**What to work on:**
The whole listing needs to be written out exactly, except for any images.

**Material for the task:**
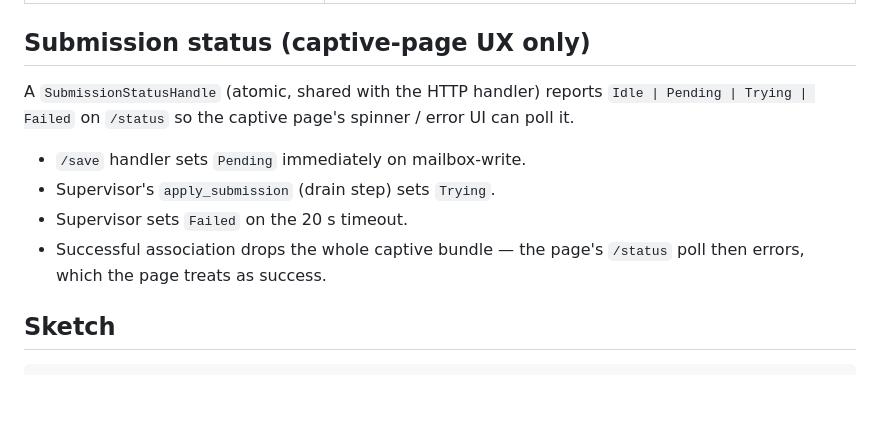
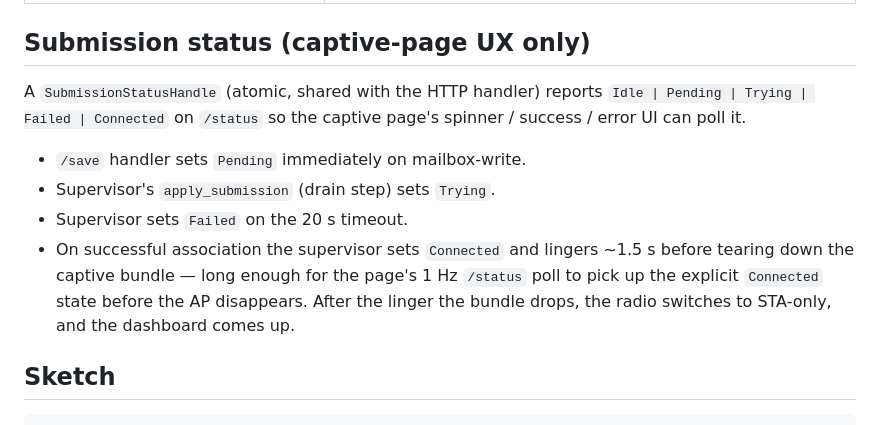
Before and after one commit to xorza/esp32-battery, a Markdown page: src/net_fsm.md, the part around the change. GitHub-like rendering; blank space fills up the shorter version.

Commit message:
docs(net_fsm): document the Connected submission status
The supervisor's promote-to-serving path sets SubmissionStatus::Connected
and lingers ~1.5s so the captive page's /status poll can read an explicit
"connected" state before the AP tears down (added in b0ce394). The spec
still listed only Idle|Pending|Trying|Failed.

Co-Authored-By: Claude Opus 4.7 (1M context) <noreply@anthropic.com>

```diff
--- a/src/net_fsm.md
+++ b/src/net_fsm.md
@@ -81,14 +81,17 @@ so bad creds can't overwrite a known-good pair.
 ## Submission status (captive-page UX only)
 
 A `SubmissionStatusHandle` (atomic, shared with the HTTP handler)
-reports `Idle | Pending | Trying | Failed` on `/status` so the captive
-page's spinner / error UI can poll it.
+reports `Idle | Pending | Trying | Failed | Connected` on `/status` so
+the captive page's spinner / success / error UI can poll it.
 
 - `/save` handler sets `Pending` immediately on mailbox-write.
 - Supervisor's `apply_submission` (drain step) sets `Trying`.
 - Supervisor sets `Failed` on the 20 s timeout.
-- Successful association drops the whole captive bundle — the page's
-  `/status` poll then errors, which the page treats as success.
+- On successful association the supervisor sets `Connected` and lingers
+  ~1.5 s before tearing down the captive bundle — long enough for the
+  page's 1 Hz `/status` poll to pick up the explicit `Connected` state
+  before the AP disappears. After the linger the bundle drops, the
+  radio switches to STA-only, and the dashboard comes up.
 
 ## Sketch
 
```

**Your response:**
Before and after one commit to xorza/esp32-battery, a Markdown page: src/net_fsm.md, the part around the change. GitHub-like rendering; blank space fills up the shorter version.

Commit message:
docs(net_fsm): document the Connected submission status
The supervisor's promote-to-serving path sets SubmissionStatus::Connected
and lingers ~1.5s so the captive page's /status poll can read an explicit
"connected" state before the AP tears down (added in b0ce394). The spec
still listed only Idle|Pending|Trying|Failed.

Co-Authored-By: Claude Opus 4.7 (1M context) <noreply@anthropic.com>

```diff
--- a/src/net_fsm.md
+++ b/src/net_fsm.md
@@ -81,14 +81,17 @@ so bad creds can't overwrite a known-good pair.
 ## Submission status (captive-page UX only)
 
 A `SubmissionStatusHandle` (atomic, shared with the HTTP handler)
-reports `Idle | Pending | Trying | Failed` on `/status` so the captive
-page's spinner / error UI can poll it.
+reports `Idle | Pending | Trying | Failed | Connected` on `/status` so
+the captive page's spinner / success / error UI can poll it.
 
 - `/save` handler sets `Pending` immediately on mailbox-write.
 - Supervisor's `apply_submission` (drain step) sets `Trying`.
 - Supervisor sets `Failed` on the 20 s timeout.
-- Successful association drops the whole captive bundle — the page's
-  `/status` poll then errors, which the page treats as success.
+- On successful association the supervisor sets `Connected` and lingers
+  ~1.5 s before tearing down the captive bundle — long enough for the
+  page's 1 Hz `/status` poll to pick up the explicit `Connected` state
+  before the AP disappears. After the linger the bundle drops, the
+  radio switches to STA-only, and the dashboard comes up.
 
 ## Sketch
 
```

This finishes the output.